The data Start Marker

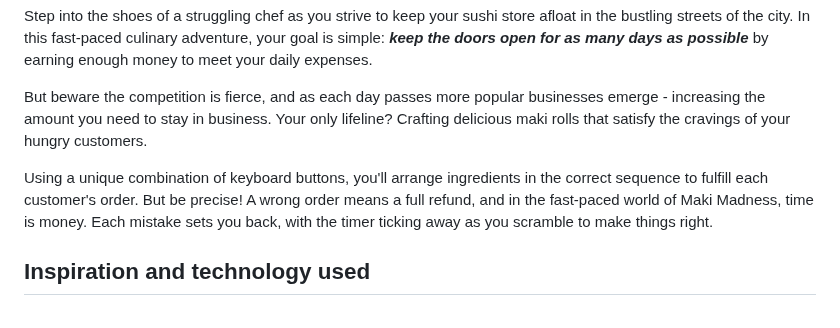
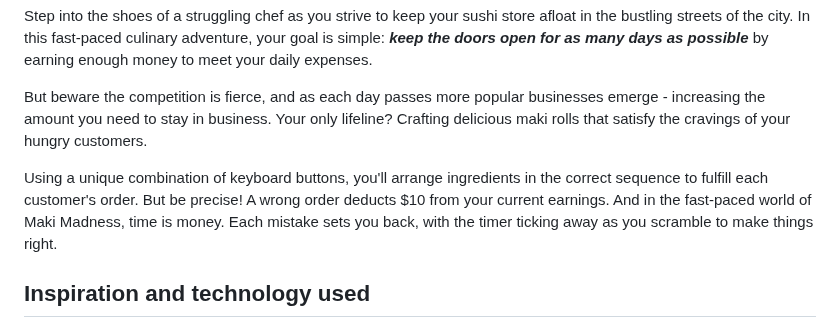
Before and after one commit to ashferoz/Maki_Madness, a Markdown page: README.md, the part around the change. Drawn GitHub-style.

```diff
--- a/README.md
+++ b/README.md
@@ -9,7 +9,7 @@ Step into the shoes of a struggling chef as you strive to keep your sushi store
 
 But beware the competition is fierce, and as each day passes more popular businesses emerge - increasing the amount you need to stay in business. Your only lifeline? Crafting delicious maki rolls that satisfy the cravings of your hungry customers.
 
-Using a unique combination of keyboard buttons, you'll arrange ingredients in the correct sequence to fulfill each customer's order. But be precise! A wrong order means a full refund, and in the fast-paced world of Maki Madness, time is money. Each mistake sets you back, with the timer ticking away as you scramble to make things right.
+Using a unique combination of keyboard buttons, you'll arrange ingredients in the correct sequence to fulfill each customer's order. But be precise! A wrong order deducts $10 from your current earnings. And in the fast-paced world of Maki Madness, time is money. Each mistake sets you back, with the timer ticking away as you scramble to make things right.
 
 ## Inspiration and technology used
 
```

The data End Marker

# Brief:
All lines of the data above that include the word "ingredients" must be shown.

# The answer:
-Using a unique combination of keyboard buttons, you'll arrange ingredients in the correct sequence to fulfill each customer's order. But be precise! A wrong order means a full refund, and in the fast-paced world of Maki Madness, time is money. Each mistake sets you back, with the timer ticking away as you scramble to make things right.
+Using a unique combination of keyboard buttons, you'll arrange ingredients in the correct sequence to fulfill each customer's order. But be precise! A wrong order deducts $10 from your current earnings. And in the fast-paced world of Maki Madness, time is money. Each mistake sets you back, with the timer ticking away as you scramble to make things right.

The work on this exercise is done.